News of Juan Soto’s positive test for COVID-19 broke hours before last night’s 2020 season opener, so most of the conversation in Zoom calls with Nationals’ GM Mike Rizzo and Nats’ skipper Davey Martinez before the game focused on the 21-year-old outfielder, whereas they usually would have focused on roster decisions after the club’s 30-Man roster was released in advance of the matchup with the New York Yankees.
Rizzo and Martinez did discuss the choices they made when they chose the 30 players they wanted out of the 60-player pool they put together for Spring Training 2.0 three weeks ago, though it came between comments on their concern for Soto’s health.

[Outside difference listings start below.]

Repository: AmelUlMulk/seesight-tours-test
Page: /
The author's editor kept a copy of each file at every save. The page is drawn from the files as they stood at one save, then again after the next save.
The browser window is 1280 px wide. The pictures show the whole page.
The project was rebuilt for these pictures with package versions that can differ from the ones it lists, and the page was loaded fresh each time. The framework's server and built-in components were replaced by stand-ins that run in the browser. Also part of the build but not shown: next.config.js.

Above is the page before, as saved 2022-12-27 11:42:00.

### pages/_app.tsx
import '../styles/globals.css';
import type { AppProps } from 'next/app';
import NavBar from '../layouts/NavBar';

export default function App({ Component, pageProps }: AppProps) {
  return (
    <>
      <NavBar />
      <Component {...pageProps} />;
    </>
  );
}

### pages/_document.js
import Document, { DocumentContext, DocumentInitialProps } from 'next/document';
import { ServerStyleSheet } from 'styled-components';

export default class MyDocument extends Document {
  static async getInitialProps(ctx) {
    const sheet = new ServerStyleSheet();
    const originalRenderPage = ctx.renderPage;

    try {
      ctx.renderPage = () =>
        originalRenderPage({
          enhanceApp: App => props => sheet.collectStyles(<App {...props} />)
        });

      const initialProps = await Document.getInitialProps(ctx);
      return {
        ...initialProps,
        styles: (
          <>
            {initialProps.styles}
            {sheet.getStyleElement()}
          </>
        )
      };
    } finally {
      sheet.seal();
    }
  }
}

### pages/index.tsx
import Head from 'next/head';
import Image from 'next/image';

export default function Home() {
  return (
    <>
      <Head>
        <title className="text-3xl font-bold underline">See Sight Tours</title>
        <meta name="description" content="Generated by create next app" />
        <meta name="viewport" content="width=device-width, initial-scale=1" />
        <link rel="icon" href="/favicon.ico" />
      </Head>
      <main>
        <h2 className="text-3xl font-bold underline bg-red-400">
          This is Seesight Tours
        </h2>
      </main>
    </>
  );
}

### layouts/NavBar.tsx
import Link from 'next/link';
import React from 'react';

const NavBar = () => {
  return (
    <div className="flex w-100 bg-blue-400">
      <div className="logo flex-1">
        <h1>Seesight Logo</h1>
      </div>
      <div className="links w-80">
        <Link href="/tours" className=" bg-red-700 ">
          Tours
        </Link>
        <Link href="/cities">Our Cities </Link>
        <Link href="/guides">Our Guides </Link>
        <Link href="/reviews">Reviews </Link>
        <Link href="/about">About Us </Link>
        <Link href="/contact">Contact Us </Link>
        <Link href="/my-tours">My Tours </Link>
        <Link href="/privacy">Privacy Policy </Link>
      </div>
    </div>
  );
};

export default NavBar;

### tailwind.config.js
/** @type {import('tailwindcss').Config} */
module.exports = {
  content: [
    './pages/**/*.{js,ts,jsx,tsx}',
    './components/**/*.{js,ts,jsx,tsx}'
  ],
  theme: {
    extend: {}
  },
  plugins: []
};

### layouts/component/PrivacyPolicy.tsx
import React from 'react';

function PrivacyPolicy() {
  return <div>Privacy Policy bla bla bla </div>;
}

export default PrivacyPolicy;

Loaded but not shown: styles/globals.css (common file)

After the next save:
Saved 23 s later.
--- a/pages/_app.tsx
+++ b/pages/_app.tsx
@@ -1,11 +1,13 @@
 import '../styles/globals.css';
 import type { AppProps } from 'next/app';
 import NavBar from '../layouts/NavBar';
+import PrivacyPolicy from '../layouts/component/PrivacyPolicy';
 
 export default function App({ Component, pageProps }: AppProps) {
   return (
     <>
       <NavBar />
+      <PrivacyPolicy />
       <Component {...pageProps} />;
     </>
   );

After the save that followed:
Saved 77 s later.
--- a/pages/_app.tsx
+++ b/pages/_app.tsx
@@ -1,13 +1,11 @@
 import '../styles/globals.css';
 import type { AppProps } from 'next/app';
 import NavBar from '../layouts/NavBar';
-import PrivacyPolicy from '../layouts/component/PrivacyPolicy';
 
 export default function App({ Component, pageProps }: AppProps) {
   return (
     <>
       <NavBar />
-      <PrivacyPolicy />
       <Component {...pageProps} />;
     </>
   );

Soto was left off the roster, placed on the COVID IL, so Andrew Stevenson, who was likely on the bubble, made the roster and was penciled in as the left fielder in last night’s game, and Emilio Bonifacio was included on the 30-Man roster as well.

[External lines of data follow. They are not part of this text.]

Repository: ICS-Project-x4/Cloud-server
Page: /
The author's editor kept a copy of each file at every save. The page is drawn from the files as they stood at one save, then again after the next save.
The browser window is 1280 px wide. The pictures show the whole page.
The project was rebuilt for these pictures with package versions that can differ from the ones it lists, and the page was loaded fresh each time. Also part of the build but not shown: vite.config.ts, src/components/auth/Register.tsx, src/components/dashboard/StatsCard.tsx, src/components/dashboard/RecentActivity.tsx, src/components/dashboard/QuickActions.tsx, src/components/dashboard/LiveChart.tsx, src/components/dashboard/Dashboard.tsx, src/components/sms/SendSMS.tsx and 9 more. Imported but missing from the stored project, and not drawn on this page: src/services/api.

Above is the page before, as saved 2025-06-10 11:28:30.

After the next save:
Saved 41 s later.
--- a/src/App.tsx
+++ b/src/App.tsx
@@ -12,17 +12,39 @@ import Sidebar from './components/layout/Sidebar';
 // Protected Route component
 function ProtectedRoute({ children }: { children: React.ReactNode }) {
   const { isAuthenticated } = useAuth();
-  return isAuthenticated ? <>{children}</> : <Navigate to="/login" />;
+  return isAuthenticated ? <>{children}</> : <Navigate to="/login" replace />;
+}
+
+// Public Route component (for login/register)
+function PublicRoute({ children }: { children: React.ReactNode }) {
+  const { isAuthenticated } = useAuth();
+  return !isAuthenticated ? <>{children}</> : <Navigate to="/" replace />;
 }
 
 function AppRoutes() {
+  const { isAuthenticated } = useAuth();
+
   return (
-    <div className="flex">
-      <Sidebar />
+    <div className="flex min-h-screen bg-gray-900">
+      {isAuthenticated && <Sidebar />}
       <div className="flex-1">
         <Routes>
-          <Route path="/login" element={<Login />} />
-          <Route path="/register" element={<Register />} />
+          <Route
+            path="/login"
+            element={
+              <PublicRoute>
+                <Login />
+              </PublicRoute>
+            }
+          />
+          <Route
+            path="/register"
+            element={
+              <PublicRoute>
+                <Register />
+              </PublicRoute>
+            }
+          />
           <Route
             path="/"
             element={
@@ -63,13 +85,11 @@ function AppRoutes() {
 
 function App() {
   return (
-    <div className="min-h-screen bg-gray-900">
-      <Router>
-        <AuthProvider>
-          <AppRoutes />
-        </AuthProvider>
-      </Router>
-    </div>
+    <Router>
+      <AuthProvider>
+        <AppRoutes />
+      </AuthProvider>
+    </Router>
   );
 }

Martinez, who talked about the options having three catchers on the roster provided him throughout the build-up to the 60-game season, did have Kurt Suzuki, Yan Gomes, and a third catcher, Raudy Read on the 30-Man, and the Nationals kept a number or relievers as well, with pitchers James Bourque, Kyle Finnegan, Sam Freeman, Ryne Harper, and Javy Guerra all in the mix.
“They’ve been throwing the ball really well,” Martinez said when asked about the inclusion of Bourque, Finnegan, and Harper, in particular.

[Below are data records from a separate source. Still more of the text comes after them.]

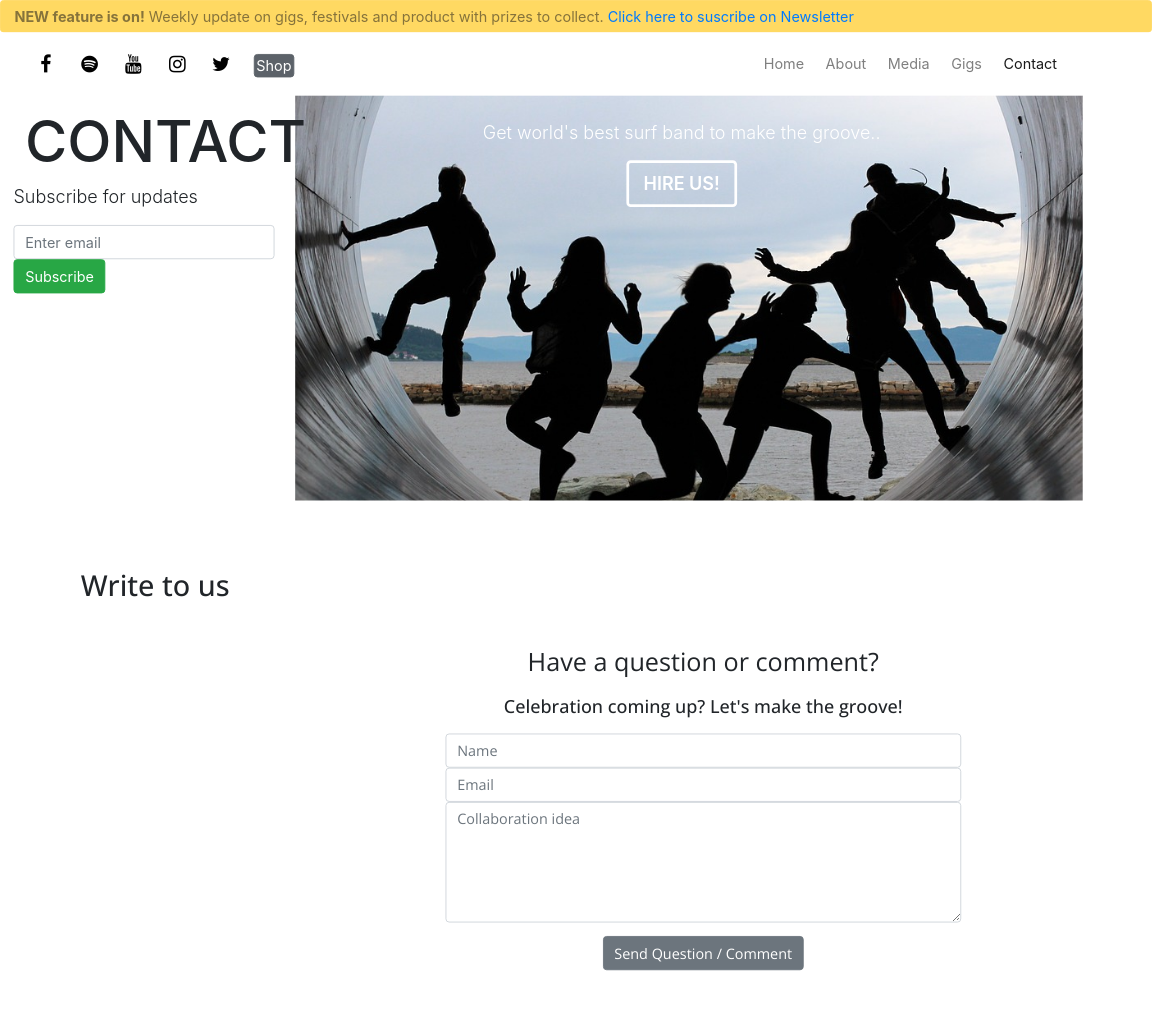
Repository: NamcorStudent/Stream_1_Project_HTML5-CSS3
Page: contact.html
The author's editor kept a record of every edit. The page is drawn from the files as they stood at one moment, then again after the next edit.
The browser window is 1280 px wide. The pictures show the whole page, at 90% of full size.
Some web libraries are served in a nearby version.

Above is the page before.

After the next edit:
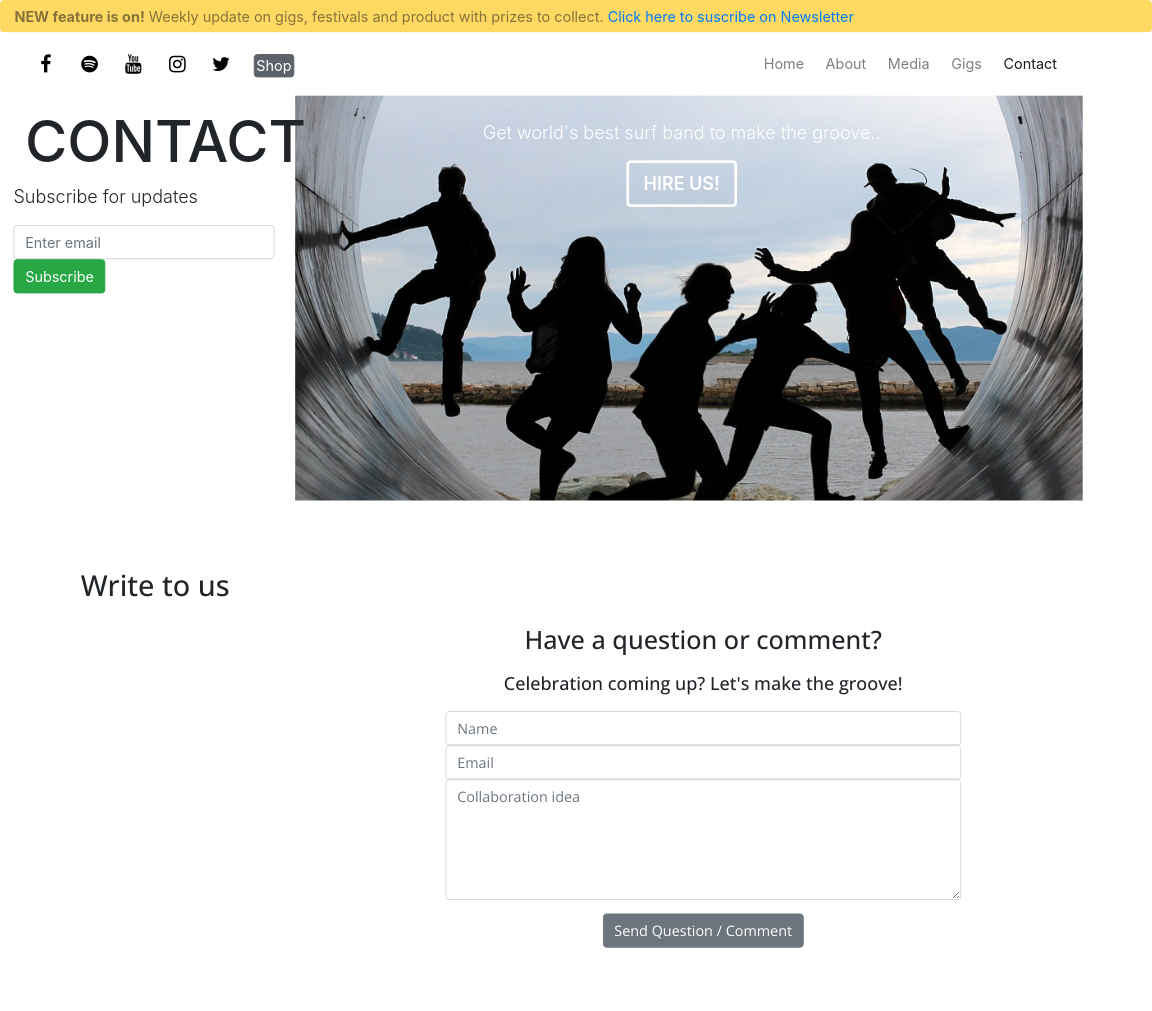
The edit:
--- a/assets/css/style.css
+++ b/assets/css/style.css
@@ -482,8 +482,6 @@
 /*------------------------------------------CONTACT--------------------------*/
 
 .contact-heading {
-    font-weight: 300;
-    margin-top: 25px;
     margin-bottom: 20px;
 }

Bourque, 27, and a 2014 14th Round pick by the Nats, debuted in the majors with one relief appearances last season.
Finnegan, 28, spent seven seasons in the Oakland A’s system, then signed a major league deal with the Nationals this past winter.
Harper, 31, was acquired by the Nationals in a trade with the Minnesota Twins in January 2020.
“Starting with Bourque, he’s got two really good pitches,” Martinez told reporters. “And the biggest thing with him is strikes, and he proved that he could throw strikes. We like his stuff.
“Finnegan, like I said before, he’s a hard thrower. Mixes in — he’s got a good cutter, good slider, good changeup. So we thought he could be in the mix here for us too.”
“And also, we got Harper,” the manager continued, “and I love him. He’s a strike thrower, can throw anything at any time for a strike. Kind of reminds me a little bit of Aníbal Sánchez, but in a reliever’s role, so that’s kind of nice.”
The decision to place Wander Suero and Roenis Elías, both of whom got a late start to Spring Training 2.0 earlier this month, on the Injured List opened up spots for relievers.
“It’s unfortunate that Suero and Elias — we’re going to count on them this season to be factors for us,” Rizzo said of the decision on the relievers who were in D.C. in 2019.
“We deemed them not ready to participate at this time of Spring Training. They’re just not stretched out enough and they don’t have enough innings and pitches under their belt to make the Opening Day roster.
“Hopefully they’re not too far away, but the readiness of the players who came late were a big part of our decision-making process.”
And the decision to add Read to the mix behind the plate along with Suzuki and Gomes?
“The third catcher I kind of like, because it gives me the opportunity to maybe pinch hit in that particular spot,” Martinez said, “and also DH Suzuki if we had to, with another catcher. So, we decided to keep a third catcher for right now.”
Rizzo and Martinez also settled on Austin Voth as the fifth starter at the start of the season, after Voth and Erick Fedde started Spring Training 2.0 as the top options to fill out the final spot in the starting rotation.
“Austin Voth will definitely be our fifth starter,” Martinez said. “I like Fedde coming out of the bullpen. He’s thrown the ball really well in this little Spring Training we had. I know he threw the ball in March really well, but I like [Fedde] coming out of the bullpen. Voth has done well as well, so that’s the way we decided to go.”